Jill Singer, Patrick McLaren
Monday 29 june 2015
15:05 - 15:20h at Oceania (level 0)
Themes: (T) Sediment management and morphodynamics, (ST) River morphodynamics
Parallel session: 2B. Sediment - River

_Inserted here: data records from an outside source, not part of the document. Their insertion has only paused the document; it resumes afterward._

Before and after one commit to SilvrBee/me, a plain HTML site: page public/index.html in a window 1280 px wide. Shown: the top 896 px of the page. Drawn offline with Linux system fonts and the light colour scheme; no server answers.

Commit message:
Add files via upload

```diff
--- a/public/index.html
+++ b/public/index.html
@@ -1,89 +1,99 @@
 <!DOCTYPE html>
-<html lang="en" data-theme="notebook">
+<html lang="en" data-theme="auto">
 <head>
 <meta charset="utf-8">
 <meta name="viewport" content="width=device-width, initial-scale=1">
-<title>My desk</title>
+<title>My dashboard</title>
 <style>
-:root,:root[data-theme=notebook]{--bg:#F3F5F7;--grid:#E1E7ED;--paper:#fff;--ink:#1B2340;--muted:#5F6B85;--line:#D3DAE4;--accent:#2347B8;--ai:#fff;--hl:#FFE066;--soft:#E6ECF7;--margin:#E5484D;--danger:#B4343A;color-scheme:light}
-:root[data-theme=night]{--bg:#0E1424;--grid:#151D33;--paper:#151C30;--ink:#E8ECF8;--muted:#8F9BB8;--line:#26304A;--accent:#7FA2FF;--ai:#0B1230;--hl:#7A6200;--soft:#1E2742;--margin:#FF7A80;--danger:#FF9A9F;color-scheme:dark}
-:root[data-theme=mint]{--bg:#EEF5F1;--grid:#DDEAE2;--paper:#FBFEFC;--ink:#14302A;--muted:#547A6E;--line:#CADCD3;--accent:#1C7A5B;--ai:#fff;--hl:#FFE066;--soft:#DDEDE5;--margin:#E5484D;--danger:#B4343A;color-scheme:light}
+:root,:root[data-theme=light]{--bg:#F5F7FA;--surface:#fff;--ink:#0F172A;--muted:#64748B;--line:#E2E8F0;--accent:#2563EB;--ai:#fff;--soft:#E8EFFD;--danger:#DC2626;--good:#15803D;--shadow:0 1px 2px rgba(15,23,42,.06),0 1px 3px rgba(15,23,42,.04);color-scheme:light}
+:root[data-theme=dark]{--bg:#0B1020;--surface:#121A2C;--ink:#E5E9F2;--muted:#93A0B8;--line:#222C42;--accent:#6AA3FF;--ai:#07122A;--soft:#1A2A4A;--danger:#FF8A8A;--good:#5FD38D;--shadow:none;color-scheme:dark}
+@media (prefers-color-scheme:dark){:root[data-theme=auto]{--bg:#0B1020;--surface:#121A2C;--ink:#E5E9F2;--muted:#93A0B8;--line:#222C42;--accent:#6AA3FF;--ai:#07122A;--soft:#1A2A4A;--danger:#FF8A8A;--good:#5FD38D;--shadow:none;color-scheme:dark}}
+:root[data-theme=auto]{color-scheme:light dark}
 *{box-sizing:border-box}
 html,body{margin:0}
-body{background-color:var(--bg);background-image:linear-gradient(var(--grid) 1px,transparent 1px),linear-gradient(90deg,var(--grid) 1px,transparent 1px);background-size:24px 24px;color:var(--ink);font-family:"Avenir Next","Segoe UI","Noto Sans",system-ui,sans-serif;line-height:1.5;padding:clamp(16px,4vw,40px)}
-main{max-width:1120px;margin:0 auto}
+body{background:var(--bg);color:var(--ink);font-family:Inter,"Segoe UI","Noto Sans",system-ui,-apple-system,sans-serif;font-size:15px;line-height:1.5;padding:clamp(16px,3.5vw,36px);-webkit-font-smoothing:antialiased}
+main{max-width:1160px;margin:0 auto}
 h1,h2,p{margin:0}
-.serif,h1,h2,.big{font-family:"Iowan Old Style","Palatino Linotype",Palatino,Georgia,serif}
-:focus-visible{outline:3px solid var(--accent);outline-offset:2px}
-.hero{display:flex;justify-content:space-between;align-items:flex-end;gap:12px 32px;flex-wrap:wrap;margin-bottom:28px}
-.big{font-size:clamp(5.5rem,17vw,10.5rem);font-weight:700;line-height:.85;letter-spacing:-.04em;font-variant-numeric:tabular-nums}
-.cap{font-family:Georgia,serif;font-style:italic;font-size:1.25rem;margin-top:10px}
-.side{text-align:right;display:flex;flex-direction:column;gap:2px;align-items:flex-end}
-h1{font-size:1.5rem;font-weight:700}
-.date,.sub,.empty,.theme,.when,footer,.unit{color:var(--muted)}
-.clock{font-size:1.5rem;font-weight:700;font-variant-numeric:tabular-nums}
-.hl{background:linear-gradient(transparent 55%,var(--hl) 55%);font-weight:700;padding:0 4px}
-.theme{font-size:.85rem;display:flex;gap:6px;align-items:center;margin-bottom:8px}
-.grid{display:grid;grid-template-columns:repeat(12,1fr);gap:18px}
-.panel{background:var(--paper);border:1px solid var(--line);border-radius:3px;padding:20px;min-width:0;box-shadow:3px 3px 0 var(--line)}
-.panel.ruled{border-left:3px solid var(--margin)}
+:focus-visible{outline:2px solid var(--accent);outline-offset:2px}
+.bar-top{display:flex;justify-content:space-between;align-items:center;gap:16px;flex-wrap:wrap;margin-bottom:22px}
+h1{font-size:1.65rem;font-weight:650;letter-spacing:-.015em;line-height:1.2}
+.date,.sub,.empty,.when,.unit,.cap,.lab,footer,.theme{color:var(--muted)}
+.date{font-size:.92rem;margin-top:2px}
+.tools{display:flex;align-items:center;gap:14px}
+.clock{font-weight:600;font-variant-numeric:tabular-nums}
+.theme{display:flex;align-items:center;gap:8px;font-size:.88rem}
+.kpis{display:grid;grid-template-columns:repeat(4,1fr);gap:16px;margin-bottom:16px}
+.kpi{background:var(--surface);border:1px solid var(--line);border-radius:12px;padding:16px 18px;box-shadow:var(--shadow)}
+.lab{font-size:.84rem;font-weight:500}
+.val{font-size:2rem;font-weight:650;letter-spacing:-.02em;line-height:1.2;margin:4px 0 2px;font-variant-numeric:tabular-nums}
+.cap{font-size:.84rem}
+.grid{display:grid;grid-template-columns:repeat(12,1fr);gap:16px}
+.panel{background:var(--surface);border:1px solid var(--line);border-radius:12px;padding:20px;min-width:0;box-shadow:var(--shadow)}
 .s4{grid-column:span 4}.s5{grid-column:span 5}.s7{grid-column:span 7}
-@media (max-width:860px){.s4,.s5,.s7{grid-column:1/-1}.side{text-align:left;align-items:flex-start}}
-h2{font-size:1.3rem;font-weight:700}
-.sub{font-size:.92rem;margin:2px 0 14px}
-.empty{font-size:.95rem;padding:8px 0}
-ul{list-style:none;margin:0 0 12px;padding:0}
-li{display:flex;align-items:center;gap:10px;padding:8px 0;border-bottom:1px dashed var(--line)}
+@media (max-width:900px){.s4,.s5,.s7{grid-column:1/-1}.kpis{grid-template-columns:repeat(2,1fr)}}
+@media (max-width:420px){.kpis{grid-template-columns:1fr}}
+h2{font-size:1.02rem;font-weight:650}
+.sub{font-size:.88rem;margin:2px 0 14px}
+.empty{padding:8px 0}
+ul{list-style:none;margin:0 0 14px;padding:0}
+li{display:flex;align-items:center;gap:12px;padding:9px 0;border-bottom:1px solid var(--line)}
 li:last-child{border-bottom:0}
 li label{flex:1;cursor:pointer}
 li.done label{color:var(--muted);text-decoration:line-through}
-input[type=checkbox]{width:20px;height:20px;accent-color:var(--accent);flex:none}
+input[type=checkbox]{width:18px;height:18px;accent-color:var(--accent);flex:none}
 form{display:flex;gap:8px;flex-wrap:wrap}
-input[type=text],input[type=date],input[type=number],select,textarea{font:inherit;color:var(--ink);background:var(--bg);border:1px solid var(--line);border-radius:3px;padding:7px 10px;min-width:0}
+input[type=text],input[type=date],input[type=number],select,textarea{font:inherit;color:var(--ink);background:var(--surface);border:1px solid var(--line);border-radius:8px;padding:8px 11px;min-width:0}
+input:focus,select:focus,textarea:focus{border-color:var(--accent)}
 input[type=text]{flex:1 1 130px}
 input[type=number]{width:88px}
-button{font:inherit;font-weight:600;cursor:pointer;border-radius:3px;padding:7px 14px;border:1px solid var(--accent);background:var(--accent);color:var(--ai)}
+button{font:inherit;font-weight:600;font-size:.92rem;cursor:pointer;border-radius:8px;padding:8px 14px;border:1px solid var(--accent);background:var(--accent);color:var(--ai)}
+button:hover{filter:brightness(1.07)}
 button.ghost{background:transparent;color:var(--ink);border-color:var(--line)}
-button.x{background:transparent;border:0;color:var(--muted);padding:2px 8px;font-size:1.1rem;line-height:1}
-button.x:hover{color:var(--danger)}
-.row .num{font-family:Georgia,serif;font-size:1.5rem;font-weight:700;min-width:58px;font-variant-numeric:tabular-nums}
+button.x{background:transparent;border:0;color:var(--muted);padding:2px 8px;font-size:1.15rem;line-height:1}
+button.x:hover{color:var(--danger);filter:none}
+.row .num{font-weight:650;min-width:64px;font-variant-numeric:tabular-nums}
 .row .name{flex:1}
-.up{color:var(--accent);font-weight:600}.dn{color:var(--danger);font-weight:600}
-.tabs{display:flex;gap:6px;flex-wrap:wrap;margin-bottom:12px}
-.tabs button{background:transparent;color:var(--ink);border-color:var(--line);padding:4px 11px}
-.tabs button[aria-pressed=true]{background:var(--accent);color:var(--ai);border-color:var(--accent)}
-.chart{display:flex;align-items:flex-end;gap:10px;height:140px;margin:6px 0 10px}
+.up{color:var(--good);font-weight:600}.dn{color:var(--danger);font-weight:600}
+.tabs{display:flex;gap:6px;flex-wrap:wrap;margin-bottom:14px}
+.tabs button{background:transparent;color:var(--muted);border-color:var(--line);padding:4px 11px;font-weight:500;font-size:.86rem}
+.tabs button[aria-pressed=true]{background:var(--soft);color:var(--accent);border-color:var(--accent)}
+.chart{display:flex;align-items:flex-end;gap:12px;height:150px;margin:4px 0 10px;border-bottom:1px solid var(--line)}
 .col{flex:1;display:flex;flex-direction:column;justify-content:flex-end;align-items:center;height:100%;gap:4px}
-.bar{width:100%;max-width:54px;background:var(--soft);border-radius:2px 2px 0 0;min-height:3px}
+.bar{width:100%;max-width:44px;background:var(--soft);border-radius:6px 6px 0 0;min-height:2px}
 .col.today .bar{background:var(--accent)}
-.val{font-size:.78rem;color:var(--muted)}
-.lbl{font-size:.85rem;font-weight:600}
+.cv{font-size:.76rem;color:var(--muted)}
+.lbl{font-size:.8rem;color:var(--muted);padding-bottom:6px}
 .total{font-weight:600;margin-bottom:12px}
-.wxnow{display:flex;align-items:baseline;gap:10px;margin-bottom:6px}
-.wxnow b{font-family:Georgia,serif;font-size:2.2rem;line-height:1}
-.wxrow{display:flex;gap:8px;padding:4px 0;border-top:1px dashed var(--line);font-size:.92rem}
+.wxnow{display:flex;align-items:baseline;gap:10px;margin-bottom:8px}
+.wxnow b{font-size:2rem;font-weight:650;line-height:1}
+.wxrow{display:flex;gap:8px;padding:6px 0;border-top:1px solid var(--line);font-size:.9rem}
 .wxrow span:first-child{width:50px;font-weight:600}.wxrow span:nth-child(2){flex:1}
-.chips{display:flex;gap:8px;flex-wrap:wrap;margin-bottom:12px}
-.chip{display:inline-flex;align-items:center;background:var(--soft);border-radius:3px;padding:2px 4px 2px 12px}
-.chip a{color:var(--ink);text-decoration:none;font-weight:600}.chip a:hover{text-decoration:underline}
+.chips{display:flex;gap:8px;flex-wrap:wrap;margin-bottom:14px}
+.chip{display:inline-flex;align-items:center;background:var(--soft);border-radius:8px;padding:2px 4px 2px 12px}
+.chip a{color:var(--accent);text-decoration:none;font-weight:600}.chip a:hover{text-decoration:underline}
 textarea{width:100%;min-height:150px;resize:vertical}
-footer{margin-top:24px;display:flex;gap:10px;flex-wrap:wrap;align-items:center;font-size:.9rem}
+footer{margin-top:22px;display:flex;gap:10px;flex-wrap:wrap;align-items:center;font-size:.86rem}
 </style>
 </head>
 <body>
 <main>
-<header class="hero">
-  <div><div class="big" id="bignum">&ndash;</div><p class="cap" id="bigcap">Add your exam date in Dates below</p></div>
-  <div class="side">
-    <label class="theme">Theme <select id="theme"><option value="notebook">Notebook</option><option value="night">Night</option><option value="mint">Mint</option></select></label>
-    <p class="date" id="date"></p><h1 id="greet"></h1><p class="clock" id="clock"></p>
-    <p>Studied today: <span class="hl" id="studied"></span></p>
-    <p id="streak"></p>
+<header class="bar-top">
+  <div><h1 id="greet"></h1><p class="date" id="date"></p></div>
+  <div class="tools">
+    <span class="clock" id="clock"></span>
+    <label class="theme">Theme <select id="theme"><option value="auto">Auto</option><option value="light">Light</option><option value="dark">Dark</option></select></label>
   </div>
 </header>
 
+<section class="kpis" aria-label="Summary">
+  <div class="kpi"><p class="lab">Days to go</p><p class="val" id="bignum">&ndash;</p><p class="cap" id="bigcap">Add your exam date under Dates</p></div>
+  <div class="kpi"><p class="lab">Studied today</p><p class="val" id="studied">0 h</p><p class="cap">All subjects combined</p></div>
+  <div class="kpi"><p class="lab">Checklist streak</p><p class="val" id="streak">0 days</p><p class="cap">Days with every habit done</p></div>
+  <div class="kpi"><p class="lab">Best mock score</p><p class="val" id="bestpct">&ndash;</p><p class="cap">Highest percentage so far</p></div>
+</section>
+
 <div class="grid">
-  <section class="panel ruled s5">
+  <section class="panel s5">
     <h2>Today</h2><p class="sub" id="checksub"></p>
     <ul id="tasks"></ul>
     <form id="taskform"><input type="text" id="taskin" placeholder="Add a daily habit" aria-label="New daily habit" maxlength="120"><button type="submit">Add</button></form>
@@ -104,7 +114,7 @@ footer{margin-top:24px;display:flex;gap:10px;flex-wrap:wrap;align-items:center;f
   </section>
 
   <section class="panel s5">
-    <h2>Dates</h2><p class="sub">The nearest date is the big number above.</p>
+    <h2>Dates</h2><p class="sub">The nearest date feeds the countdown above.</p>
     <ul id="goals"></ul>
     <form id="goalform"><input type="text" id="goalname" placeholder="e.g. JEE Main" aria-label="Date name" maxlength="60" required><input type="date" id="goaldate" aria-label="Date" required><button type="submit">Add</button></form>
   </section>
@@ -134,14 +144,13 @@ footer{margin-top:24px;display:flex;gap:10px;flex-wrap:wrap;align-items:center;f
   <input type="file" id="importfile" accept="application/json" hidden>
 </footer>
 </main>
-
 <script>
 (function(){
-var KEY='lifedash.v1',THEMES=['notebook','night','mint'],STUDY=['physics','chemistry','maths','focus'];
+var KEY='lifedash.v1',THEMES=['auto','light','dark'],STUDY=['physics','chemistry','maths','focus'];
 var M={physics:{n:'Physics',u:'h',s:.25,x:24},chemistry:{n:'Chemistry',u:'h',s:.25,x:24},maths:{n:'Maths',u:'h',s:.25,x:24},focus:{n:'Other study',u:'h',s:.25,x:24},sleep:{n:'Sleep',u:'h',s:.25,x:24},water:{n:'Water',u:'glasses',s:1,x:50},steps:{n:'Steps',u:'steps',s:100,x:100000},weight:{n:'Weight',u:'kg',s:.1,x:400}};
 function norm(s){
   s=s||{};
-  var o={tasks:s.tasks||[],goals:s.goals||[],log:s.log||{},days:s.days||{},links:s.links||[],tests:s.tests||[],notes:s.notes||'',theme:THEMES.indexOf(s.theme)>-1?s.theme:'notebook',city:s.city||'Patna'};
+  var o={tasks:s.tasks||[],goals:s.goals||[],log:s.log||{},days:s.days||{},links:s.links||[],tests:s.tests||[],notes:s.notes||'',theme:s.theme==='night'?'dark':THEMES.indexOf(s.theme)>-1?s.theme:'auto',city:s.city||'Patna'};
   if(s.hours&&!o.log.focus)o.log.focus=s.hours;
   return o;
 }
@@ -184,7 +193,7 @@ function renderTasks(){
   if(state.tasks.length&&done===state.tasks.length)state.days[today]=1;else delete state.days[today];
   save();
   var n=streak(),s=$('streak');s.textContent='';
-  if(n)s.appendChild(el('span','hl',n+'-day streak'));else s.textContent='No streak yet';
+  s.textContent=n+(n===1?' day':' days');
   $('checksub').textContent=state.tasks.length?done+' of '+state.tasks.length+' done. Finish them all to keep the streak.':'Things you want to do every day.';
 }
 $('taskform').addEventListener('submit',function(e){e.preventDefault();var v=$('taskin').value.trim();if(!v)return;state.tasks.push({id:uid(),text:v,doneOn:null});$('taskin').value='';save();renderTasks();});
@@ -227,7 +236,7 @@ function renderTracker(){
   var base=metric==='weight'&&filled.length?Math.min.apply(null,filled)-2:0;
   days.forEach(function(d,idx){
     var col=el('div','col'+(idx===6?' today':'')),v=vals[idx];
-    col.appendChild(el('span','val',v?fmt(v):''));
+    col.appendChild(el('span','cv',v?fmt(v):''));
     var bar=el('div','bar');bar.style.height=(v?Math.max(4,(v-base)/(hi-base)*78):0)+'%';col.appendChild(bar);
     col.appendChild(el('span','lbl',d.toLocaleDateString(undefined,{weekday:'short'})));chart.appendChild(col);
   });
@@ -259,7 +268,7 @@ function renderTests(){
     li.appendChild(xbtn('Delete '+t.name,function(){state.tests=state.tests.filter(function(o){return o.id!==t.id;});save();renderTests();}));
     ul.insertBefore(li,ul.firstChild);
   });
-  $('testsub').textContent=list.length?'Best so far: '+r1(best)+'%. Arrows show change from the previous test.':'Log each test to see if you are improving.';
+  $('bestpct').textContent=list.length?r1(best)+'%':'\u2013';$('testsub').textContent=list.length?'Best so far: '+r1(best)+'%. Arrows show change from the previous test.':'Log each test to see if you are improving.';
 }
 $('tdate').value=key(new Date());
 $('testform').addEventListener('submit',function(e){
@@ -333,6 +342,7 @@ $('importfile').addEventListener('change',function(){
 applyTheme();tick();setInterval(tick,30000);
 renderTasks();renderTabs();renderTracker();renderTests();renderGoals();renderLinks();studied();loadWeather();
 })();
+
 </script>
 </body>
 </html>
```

Due to environmental problems, including contaminated sediment, both the Buffalo and Fox Rivers have been identified as Great Lakes Areas of Concern. Both rivers also are currently undergoing environmental restoration, a major component of which involves the removal of contaminated sediment. Our work focuses on STA, a kinematic model that differs from the dynamic approach in that the former is based on observations (the grain-size distributions of the sediments), whereas the latter requires assumptions of the probable processes responsible for sediment erosion, transport and deposition. STA examines the relative changes in the grain-size distributions of the substrate from which the sediment transport patterns and depositional behavior can be obtained. In the Buffalo River, the derived patterns of sediment transport revealed the importance of Lake Erie wind-driven surges that elevate lake level at the east (Buffalo) end of the lake. Surges can propagate in the direction opposite to the river's flow direction and are capable of transporting sediment upriver, a process recognized, but not taken into account in river management decision-making. In applying STA to assess cleanup litigation issues in Green Bay it was discovered that wind-driven surges are also important, but had largely been overlooked as an important process capable of reversing the flow direction of the Fox River. In both rivers, STA successfully delineated sediment transport pathways and revealed complex patterns of sediment transport. The findings were also used to assess the validity of dynamic models illustrating the value of kinematic modeling and its place in river restoration decision-making.